■ **ACTION ITEM**:
Pictures stay out of the copy, and everything else in the data below is repeated exactly.

■ **SOURCE DATA**:
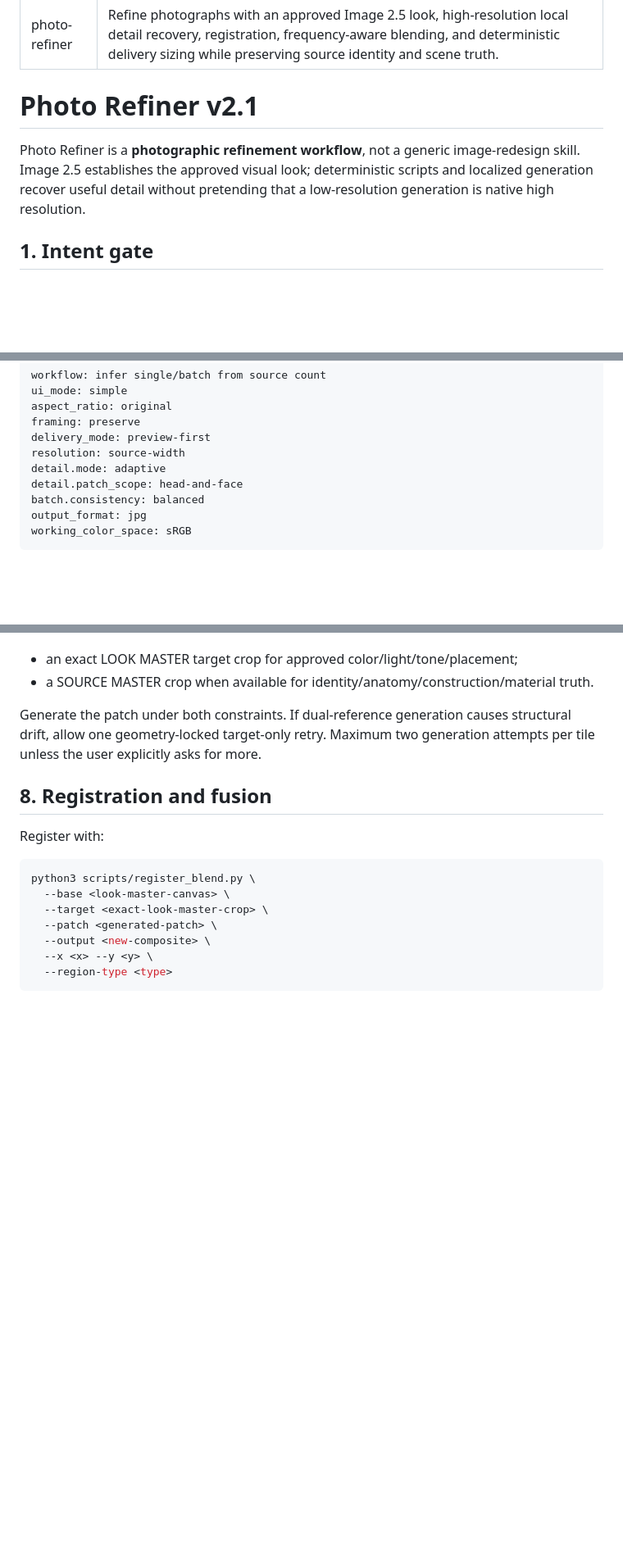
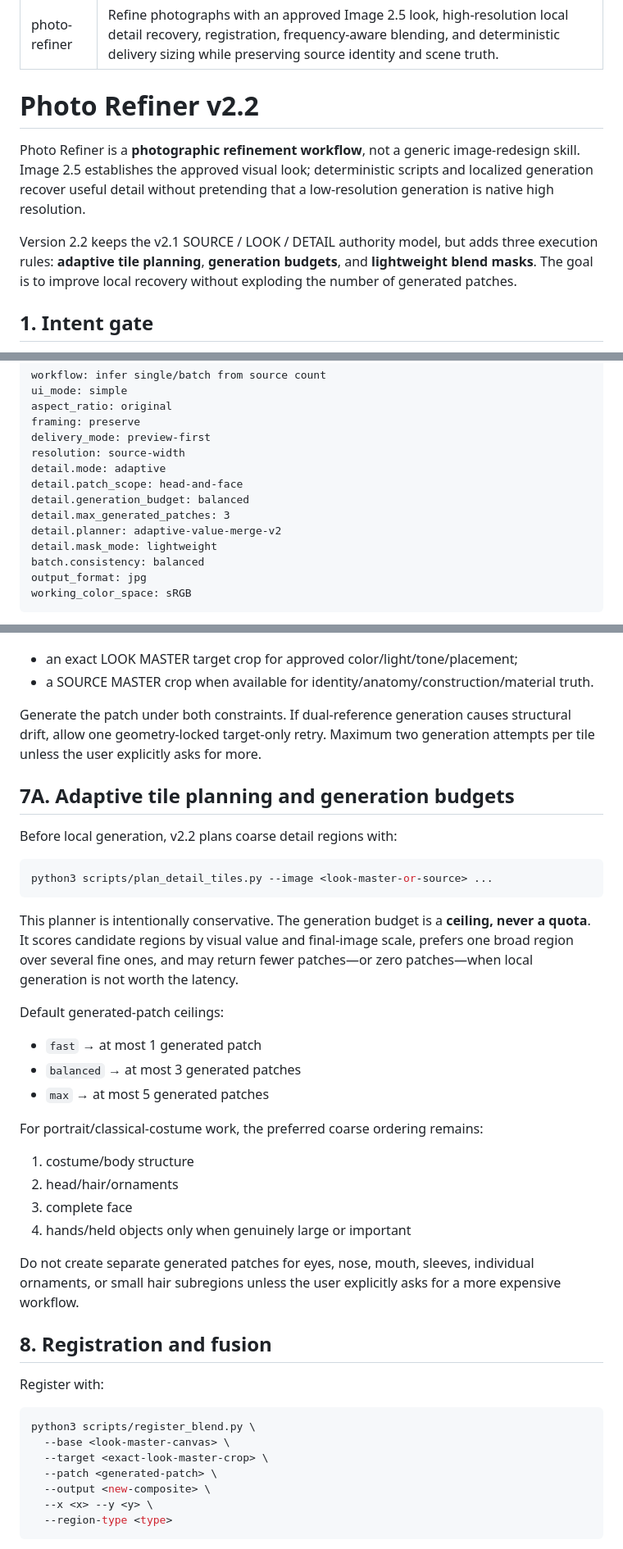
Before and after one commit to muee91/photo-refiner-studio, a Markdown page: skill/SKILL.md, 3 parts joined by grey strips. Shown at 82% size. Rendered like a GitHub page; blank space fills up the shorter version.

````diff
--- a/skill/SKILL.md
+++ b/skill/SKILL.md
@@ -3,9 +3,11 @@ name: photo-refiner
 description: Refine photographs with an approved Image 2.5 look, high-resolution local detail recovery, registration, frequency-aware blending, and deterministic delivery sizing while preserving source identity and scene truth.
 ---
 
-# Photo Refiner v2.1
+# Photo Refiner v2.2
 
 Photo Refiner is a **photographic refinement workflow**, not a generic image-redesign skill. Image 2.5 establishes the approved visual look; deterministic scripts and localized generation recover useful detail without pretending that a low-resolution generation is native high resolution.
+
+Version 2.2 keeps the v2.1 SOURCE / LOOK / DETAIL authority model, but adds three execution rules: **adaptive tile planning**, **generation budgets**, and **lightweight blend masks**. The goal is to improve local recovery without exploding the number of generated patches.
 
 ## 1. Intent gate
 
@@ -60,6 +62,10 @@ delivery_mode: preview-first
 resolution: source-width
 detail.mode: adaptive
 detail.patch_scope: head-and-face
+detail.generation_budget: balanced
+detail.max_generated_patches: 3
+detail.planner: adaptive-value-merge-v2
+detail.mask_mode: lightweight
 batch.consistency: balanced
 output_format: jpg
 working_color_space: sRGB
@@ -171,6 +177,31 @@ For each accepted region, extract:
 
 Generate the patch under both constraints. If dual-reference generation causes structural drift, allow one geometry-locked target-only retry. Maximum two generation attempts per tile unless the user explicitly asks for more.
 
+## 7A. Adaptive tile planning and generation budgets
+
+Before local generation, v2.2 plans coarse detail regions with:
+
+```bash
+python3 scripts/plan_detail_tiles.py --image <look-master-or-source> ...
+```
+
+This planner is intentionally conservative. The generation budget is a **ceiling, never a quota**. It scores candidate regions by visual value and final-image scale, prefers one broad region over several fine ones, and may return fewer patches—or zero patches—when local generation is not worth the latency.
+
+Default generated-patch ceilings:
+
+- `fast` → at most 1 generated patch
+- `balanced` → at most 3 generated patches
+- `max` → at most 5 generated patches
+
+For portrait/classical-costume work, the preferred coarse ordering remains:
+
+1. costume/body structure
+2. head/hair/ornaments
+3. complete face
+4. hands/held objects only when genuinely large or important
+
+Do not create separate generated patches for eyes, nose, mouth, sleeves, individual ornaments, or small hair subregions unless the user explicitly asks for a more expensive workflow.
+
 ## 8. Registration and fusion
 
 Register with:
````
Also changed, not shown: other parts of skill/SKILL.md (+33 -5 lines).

■ **TASK SOLUTION**:
Before and after one commit to muee91/photo-refiner-studio, a Markdown page: skill/SKILL.md, 3 parts joined by grey strips. Shown at 82% size. Rendered like a GitHub page; blank space fills up the shorter version.

````diff
--- a/skill/SKILL.md
+++ b/skill/SKILL.md
@@ -3,9 +3,11 @@ name: photo-refiner
 description: Refine photographs with an approved Image 2.5 look, high-resolution local detail recovery, registration, frequency-aware blending, and deterministic delivery sizing while preserving source identity and scene truth.
 ---
 
-# Photo Refiner v2.1
+# Photo Refiner v2.2
 
 Photo Refiner is a **photographic refinement workflow**, not a generic image-redesign skill. Image 2.5 establishes the approved visual look; deterministic scripts and localized generation recover useful detail without pretending that a low-resolution generation is native high resolution.
+
+Version 2.2 keeps the v2.1 SOURCE / LOOK / DETAIL authority model, but adds three execution rules: **adaptive tile planning**, **generation budgets**, and **lightweight blend masks**. The goal is to improve local recovery without exploding the number of generated patches.
 
 ## 1. Intent gate
 
@@ -60,6 +62,10 @@ delivery_mode: preview-first
 resolution: source-width
 detail.mode: adaptive
 detail.patch_scope: head-and-face
+detail.generation_budget: balanced
+detail.max_generated_patches: 3
+detail.planner: adaptive-value-merge-v2
+detail.mask_mode: lightweight
 batch.consistency: balanced
 output_format: jpg
 working_color_space: sRGB
@@ -171,6 +177,31 @@ For each accepted region, extract:
 
 Generate the patch under both constraints. If dual-reference generation causes structural drift, allow one geometry-locked target-only retry. Maximum two generation attempts per tile unless the user explicitly asks for more.
 
+## 7A. Adaptive tile planning and generation budgets
+
+Before local generation, v2.2 plans coarse detail regions with:
+
+```bash
+python3 scripts/plan_detail_tiles.py --image <look-master-or-source> ...
+```
+
+This planner is intentionally conservative. The generation budget is a **ceiling, never a quota**. It scores candidate regions by visual value and final-image scale, prefers one broad region over several fine ones, and may return fewer patches—or zero patches—when local generation is not worth the latency.
+
+Default generated-patch ceilings:
+
+- `fast` → at most 1 generated patch
+- `balanced` → at most 3 generated patches
+- `max` → at most 5 generated patches
+
+For portrait/classical-costume work, the preferred coarse ordering remains:
+
+1. costume/body structure
+2. head/hair/ornaments
+3. complete face
+4. hands/held objects only when genuinely large or important
+
+Do not create separate generated patches for eyes, nose, mouth, sleeves, individual ornaments, or small hair subregions unless the user explicitly asks for a more expensive workflow.
+
 ## 8. Registration and fusion
 
 Register with:
````
Also changed, not shown: other parts of skill/SKILL.md (+33 -5 lines).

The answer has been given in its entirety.